And now we arrive at the scariest portion of Beckett’s list: the postgenderism demands. Beckett states, “If you read stories to a child, swap the genders. Cast women in parts written for men. We know how to rule kingdoms, go to war, be, not be, and wait for Godot.” Right, and that is exactly why the parts of Katniss Everdeen, Hermione Granger, Wonder Woman, Lara Croft, Daenerys Targaryen, Mulan, and many, many more have been written. To show that women can indeed rule kingdoms, go to war, and do pretty much anything. Fourth-wave feminists are called “fourth-wave” because they are not the first. The women of the past have already proven that women are powerful and can rule kingdoms. There’s no need to reinvent the wheel by going to extreme measures (i.e. swapping genders) to show something that everyone, barring exceptions, already knows. Perhaps, then, the point of swapping genders is not so much to normalize powerful, masculine women. It is, in fact, to get rid of gender roles altogether. My prediction is that postgenderism will pave the way for fifth-wave feminism.

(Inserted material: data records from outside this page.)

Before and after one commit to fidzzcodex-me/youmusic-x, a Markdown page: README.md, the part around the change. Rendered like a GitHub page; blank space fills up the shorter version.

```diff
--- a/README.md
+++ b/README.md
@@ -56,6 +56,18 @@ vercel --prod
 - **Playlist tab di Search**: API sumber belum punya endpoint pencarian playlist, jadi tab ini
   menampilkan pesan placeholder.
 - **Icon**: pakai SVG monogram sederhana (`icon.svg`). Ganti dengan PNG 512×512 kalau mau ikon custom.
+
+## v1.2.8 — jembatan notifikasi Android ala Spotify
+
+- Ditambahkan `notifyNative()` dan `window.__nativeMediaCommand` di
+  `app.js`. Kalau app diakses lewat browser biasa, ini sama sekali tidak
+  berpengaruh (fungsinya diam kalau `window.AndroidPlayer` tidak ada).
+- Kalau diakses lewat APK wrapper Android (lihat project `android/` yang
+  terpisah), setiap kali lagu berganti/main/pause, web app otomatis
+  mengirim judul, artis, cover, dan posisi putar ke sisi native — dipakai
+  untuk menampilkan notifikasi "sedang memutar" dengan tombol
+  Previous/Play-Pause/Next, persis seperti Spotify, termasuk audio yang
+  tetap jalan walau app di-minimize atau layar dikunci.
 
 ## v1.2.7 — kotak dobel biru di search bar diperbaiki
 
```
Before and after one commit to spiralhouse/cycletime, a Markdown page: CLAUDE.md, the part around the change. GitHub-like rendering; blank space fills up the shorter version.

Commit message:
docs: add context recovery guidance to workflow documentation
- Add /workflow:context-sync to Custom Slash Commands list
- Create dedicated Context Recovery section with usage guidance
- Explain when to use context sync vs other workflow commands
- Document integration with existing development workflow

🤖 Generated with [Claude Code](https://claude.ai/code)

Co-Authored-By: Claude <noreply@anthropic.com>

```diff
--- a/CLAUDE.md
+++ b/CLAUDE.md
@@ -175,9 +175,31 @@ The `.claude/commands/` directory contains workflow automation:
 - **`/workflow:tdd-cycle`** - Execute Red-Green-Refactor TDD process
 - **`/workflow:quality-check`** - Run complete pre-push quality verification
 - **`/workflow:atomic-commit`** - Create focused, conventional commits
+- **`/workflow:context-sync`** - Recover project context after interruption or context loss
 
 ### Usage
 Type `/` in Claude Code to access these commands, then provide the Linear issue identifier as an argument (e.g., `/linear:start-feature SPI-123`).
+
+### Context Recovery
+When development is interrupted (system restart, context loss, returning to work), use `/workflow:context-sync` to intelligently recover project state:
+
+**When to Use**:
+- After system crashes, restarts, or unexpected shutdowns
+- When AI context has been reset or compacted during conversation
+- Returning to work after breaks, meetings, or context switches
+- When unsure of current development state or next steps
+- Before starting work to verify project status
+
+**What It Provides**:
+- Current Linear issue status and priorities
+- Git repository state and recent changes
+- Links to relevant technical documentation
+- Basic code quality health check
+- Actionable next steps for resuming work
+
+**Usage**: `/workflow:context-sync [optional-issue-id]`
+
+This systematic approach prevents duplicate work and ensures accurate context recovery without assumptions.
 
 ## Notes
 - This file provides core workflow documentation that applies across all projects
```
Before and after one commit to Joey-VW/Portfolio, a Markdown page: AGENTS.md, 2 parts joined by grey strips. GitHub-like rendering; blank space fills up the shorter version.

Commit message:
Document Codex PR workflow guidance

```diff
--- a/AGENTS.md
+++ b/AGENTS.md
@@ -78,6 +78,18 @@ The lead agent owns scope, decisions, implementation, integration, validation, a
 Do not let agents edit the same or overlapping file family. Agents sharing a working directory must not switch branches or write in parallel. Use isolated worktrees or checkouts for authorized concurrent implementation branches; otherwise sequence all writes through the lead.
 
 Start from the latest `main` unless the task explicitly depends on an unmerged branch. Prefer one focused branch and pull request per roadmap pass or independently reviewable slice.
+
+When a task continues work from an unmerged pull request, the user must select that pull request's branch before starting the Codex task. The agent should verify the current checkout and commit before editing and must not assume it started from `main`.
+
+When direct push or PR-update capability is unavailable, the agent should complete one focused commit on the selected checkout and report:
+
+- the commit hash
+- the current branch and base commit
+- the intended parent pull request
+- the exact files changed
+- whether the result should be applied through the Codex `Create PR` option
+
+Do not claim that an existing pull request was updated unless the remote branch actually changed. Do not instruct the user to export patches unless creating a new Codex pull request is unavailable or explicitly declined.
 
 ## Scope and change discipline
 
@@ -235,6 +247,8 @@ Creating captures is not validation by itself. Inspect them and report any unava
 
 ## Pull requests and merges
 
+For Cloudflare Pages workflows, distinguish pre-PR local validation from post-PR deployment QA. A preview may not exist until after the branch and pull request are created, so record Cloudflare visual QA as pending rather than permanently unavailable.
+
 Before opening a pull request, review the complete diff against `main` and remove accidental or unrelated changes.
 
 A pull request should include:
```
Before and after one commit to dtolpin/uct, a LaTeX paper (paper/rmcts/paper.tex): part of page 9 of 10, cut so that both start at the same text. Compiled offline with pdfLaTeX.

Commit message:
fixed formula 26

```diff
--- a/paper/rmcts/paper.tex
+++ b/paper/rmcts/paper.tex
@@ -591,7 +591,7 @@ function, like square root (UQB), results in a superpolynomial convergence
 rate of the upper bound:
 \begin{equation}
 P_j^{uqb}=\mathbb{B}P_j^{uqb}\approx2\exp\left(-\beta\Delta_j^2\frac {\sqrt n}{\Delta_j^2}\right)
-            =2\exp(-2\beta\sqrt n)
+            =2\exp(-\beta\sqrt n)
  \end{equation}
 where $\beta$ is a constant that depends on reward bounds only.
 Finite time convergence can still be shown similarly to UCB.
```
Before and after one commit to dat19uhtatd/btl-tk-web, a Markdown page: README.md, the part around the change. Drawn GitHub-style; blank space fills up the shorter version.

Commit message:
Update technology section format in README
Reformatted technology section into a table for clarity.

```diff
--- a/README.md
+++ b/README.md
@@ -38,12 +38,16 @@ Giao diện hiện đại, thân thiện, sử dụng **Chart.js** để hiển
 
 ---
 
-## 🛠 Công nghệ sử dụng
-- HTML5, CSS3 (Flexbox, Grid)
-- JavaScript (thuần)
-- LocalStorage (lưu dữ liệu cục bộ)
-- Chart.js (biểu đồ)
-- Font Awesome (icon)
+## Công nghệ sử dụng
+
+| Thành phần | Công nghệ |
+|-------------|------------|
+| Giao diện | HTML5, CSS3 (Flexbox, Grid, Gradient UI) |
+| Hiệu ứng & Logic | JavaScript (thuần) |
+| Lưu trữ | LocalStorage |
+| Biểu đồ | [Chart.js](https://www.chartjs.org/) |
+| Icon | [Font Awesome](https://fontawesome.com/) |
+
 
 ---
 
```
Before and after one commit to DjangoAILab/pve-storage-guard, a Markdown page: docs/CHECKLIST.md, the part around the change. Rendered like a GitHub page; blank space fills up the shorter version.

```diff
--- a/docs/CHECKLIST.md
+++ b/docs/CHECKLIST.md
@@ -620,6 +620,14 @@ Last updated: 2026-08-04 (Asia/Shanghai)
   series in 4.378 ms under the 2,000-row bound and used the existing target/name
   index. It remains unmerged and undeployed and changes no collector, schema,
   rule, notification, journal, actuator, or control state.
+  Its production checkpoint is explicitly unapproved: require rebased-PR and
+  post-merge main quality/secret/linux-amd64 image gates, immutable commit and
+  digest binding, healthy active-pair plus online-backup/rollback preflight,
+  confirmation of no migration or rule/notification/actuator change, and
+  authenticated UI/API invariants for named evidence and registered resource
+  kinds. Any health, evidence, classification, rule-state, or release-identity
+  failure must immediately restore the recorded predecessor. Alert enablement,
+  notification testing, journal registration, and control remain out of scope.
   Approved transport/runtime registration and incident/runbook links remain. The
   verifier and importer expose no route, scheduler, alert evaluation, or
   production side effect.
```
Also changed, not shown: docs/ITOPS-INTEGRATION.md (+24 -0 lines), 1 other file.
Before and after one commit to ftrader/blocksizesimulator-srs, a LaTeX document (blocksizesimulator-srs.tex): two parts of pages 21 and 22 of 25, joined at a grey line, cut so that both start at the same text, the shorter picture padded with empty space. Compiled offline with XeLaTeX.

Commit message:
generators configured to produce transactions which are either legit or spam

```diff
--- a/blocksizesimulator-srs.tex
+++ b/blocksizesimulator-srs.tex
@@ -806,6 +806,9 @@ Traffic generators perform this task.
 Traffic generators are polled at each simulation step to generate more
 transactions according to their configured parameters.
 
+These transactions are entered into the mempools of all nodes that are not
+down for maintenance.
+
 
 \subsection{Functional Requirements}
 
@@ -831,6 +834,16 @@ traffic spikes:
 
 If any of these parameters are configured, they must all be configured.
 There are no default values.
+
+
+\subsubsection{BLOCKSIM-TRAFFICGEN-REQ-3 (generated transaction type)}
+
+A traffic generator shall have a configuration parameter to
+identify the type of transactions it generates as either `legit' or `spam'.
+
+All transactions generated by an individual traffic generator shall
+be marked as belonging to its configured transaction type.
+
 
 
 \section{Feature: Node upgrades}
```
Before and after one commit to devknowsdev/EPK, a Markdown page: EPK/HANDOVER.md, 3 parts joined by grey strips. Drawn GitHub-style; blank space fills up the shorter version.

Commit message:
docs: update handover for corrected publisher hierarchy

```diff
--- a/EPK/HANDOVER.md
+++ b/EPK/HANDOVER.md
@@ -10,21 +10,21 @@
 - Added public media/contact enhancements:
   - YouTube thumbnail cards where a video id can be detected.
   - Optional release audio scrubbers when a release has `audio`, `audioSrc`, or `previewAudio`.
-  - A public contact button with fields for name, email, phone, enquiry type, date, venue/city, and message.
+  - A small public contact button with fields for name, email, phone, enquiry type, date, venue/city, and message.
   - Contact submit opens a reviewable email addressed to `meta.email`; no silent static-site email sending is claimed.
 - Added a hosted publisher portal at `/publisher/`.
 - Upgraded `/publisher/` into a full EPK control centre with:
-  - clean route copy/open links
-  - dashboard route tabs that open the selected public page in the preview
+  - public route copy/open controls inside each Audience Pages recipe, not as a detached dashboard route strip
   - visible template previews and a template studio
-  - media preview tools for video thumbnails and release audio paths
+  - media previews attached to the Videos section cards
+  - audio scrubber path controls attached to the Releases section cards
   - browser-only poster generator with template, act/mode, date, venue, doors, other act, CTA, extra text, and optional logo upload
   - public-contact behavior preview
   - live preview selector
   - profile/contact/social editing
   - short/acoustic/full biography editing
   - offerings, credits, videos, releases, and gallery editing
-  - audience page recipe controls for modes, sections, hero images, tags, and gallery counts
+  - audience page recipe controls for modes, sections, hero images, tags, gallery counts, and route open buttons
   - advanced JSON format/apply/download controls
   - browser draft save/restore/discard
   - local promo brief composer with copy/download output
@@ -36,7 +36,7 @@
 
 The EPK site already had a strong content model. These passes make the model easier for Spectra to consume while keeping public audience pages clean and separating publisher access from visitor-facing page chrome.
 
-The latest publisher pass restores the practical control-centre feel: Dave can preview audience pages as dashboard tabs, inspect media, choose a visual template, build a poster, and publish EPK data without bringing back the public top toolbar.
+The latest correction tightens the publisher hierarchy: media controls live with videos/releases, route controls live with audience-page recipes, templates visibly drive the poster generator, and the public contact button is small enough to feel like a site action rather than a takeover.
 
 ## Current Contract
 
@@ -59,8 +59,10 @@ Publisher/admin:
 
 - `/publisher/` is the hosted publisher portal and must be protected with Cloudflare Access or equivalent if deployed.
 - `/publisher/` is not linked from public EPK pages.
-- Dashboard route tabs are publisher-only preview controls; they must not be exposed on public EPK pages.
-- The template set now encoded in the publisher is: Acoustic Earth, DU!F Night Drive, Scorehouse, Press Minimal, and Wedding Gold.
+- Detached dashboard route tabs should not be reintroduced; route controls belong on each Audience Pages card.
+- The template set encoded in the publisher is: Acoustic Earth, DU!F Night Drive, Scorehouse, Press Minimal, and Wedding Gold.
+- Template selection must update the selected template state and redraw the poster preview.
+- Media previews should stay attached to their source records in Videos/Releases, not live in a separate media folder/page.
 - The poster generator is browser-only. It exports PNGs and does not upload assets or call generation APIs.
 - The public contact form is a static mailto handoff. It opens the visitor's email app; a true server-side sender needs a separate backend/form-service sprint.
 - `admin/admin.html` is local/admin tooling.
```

So why is one article like this one so important? It’s maybe just the opinion of one woman. Except it’s not. Between 70 and 80 percent of college women currently identify as feminists. The contents of Beckett’s article are at least somewhat representative of the mentality of young women in America today, even if some shy away from the label “feminist.” I fear that this association we have started to develop between feminism and fourth-wave values, some of which are exemplified in this article, will only become stronger until, eventually, first and second-wave feminists are shut out entirely. Women who are pro-life are shut out entirely. Women who want other women to be held accountable are shunned and considered anti-feminist. Criticizing obesity, pointing to false allegations of sexual assault, challenging the misconceptions surrounding the pay gap, holding conservative views about female sexuality, and acknowledging core differences between men and women will become wholly incompatible with any definition of feminism. Women should be encouraged to be strong, not feed their victimization complexes. Women should be encouraged to listen to other women, even if they disagree. Fourth-wave feminist indoctrination should not be something we stand for if we want to actually help gender equality.